As you can see we found three targets with a good amplification factor. One of them is actually quite interesting—it answers 56 times more information than it receives.
What else can be found on other services? Well, we could check the service banners to see if there have been any notable changes, such as version upgrades:
We can even determine what amount of websites are hosted behind one of our servers’ IP addresses. If there are multiple hostnames, there’s probably one that could allow us to compromise the whole server in case of insufficient isolation between sites. Maybe we can also check related subdomains against interesting common names such as “admin”, “status”, “monitor” or others:
Once you’ve taken a look into your own network, you’ll find it’s hard to stop wondering, ‘What else can I check?
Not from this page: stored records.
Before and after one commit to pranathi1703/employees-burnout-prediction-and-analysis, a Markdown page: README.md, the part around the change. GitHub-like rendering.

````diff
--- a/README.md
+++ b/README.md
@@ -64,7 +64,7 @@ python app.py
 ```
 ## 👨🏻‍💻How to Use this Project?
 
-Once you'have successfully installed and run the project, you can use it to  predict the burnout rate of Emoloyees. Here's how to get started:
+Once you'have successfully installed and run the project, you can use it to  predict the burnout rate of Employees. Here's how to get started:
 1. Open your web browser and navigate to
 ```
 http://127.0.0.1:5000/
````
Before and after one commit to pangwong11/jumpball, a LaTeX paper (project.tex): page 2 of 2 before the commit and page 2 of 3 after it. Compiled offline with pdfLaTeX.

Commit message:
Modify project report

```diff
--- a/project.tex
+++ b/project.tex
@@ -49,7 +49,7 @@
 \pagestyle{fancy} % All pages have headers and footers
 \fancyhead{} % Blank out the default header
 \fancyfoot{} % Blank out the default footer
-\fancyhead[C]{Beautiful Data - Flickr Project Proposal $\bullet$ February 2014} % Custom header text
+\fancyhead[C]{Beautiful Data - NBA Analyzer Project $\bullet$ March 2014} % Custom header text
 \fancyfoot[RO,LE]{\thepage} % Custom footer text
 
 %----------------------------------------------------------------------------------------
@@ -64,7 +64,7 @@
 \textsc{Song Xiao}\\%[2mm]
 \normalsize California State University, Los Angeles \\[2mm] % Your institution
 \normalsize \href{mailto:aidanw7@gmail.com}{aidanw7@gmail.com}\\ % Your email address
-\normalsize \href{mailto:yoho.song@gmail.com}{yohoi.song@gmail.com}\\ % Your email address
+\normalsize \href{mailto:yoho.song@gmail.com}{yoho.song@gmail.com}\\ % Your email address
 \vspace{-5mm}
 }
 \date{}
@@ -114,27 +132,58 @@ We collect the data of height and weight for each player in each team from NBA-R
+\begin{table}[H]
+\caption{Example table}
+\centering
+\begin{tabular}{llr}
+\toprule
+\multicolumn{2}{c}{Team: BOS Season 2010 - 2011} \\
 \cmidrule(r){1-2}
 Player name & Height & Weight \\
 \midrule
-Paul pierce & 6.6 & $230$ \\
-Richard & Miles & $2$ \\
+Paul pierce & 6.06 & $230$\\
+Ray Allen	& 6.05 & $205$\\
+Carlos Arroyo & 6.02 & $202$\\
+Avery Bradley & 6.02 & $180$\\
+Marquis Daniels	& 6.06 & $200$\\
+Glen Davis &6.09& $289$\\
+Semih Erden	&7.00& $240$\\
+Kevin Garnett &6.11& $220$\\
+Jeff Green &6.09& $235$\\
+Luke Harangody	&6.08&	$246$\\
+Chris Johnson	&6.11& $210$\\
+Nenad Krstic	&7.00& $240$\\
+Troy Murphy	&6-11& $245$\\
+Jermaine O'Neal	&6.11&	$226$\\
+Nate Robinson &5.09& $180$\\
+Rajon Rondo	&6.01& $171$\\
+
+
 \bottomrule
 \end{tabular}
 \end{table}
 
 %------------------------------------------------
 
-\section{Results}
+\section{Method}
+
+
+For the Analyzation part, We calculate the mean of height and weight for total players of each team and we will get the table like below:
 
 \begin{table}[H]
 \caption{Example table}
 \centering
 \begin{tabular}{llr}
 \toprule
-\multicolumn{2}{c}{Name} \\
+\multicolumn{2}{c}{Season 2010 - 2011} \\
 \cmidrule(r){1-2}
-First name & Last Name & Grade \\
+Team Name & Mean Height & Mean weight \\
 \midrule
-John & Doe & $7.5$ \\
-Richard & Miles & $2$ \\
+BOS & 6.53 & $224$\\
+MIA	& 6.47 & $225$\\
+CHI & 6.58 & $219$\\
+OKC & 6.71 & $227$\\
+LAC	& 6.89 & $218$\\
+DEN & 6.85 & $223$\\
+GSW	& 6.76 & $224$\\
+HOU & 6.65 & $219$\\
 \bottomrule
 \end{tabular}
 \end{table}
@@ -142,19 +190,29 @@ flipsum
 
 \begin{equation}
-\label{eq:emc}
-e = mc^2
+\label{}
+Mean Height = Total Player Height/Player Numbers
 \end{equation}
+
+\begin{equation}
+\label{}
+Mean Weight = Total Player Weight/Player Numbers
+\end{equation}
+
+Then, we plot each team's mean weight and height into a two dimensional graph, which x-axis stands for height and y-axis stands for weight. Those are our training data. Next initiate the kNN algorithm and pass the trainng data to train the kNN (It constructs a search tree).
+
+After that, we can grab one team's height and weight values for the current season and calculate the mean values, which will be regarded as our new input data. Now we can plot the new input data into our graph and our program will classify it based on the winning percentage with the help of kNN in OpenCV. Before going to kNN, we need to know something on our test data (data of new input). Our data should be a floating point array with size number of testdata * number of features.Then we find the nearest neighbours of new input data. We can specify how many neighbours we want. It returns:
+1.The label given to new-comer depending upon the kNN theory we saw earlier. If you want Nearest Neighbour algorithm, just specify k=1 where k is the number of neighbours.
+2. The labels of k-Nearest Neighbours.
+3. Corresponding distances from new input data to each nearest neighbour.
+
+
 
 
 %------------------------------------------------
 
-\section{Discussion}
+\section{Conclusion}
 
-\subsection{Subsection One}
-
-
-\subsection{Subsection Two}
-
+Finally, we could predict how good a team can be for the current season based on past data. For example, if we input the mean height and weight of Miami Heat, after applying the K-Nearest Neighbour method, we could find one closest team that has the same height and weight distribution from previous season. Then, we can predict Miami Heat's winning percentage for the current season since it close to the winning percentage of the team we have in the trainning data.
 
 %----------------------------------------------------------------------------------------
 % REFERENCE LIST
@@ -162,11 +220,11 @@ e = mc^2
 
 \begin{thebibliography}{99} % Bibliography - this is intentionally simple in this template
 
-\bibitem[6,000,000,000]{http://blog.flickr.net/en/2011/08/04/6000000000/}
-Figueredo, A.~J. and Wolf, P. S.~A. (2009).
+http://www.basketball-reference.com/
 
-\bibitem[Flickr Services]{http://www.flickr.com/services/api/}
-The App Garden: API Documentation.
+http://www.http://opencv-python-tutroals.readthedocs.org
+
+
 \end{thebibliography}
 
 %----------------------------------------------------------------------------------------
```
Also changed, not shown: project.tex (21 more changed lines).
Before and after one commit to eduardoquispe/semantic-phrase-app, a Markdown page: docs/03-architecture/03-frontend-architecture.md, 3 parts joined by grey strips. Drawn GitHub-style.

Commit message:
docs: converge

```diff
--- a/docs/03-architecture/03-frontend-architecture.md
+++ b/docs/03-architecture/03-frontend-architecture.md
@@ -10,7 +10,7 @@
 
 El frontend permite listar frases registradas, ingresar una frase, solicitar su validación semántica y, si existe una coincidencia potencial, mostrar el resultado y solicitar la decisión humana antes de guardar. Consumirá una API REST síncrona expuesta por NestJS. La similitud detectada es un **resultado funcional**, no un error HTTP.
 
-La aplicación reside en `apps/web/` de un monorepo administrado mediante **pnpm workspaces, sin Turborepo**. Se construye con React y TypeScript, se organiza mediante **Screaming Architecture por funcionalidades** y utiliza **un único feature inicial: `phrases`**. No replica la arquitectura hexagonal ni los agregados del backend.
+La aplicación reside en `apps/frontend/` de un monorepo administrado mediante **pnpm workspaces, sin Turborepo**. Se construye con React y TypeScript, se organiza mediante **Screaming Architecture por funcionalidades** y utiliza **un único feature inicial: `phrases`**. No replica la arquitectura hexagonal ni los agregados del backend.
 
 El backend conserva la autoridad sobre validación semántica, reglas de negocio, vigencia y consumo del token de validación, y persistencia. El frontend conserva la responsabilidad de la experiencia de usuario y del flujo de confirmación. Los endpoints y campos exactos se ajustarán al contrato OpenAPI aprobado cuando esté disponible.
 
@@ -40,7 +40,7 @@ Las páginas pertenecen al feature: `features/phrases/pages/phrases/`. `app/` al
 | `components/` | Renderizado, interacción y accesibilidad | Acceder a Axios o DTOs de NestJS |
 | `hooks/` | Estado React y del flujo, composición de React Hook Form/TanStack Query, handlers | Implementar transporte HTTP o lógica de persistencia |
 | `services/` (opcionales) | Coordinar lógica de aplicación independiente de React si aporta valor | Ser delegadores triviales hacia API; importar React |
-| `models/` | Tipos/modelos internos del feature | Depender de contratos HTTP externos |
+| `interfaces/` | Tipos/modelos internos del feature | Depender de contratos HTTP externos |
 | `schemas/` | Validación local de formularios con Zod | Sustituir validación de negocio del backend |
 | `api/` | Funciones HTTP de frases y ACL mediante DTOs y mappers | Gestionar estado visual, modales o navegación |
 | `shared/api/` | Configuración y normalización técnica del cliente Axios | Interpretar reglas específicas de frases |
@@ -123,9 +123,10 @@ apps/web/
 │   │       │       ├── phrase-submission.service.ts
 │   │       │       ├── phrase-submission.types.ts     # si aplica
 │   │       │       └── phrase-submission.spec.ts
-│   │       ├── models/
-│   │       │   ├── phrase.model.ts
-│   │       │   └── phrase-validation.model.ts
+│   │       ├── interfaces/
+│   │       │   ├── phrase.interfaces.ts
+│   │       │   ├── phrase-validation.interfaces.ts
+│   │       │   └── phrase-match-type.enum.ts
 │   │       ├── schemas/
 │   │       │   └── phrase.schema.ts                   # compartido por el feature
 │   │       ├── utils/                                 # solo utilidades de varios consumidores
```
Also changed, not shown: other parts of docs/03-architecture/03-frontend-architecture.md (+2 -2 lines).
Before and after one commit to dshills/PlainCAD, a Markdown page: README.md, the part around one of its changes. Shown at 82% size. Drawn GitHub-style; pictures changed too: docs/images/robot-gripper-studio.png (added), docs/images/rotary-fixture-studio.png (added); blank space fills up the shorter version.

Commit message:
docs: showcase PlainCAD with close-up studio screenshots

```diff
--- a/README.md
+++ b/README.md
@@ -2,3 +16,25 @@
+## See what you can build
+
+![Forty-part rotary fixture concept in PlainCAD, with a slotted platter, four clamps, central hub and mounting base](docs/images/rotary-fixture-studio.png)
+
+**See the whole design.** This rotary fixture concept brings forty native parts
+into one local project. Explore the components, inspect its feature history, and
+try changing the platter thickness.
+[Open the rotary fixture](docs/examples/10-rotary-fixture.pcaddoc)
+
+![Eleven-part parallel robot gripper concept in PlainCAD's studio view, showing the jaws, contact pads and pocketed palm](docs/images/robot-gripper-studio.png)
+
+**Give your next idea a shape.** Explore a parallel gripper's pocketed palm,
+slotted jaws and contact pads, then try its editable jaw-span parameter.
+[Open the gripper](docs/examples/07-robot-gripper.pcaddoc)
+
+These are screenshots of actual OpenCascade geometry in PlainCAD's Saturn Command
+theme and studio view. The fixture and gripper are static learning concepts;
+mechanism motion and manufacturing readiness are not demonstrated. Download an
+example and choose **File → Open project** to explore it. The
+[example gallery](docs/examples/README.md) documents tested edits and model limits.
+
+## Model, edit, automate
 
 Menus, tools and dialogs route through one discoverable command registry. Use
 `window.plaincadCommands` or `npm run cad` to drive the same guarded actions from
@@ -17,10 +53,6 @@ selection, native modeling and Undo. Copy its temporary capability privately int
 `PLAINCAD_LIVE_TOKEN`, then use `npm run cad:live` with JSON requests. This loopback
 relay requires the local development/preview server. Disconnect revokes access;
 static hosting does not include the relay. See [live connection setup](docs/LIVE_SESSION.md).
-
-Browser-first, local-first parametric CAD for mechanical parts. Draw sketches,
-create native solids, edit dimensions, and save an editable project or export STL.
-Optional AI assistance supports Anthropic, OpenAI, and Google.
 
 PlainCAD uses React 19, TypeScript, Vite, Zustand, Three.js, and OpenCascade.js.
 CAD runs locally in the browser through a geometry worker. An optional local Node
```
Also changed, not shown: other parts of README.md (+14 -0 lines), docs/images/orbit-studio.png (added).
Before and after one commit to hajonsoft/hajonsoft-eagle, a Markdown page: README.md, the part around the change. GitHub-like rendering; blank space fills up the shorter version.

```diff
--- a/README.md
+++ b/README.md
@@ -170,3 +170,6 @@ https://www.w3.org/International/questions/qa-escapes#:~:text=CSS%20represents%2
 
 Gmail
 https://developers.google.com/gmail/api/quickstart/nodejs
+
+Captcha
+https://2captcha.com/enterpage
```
What additional information may I extract with this tool?’
We hope you’re asking yourself these as well as other meaningful questions!
Asset discovery tools: some great additions to your toolbox
Here’s a small list of different tools that may help you accomplish the task:
- SurfaceBrowser™ - Our own information-gathering tool used in this article
- Amass - An information-gathering ‘Swiss army knife’ for your console
- Nmap - One of the best network scanners created with multiple addons
- Attack Surface Reduction - ASR provides the tools needed to break up and investigate vulnerable points on your attack surface, to prevent malicious attacks.
To complement the tools above, these posts should give you additional options:
- Top 7 subdomain scanner tools - find subdomains in seconds
- Top 5 Nmap online alternatives
- Flan Scan vulnerability scanner
- Banner grabbing - Top tools
A word on asset space sizing - do these tips apply to you?
Sure! Let us give you some insight. This kind of discovery quest is of interest to anyone with devices to take care of and a connection to the internet. What differs is how you approach discovery, what strategy you’re going to use, and what’s most important for you according to your organizational needs.
The following table summarizes a few worthwhile thoughts in this regard:
While these are generalizations, and some items can be placed across multiple organizational sizes, high levels of complexity for daily tasks should be approaching reality in most cases.
What’s the final note on this?
Despite the size, you can and should be making a regular analysis of your digital assets, dig in when there are findings, and dig more when there are not!
Despite the nature of your company’s business flow or your personal internet track, leaving some sort of digital footprint is inevitable. For that reason, we must stay one step ahead of the game and try to minimize the security risks associated with that exposure.
Implementing security controls across every system’s deployment you make is of great importance, but so is taking into account how to avoid unattended implementations (especially if they’re testing implementations being run on the same cloud space).
Whether it’s for enterprise security or personal data protection, checking on where information is being placed can sound simple and, sometimes, even annoying, but it has proven to be the most effective way to avoid unwanted comebacks!
Wondering what your next move is toward shrinking your business’s exposure to attacks?
Let us introduce to you Attack Surface Reduction, a product designed to take care of your company’s asset discovery concerns. To know more about what SecurityTrails can do for you, please contact our sales team and schedule a call today!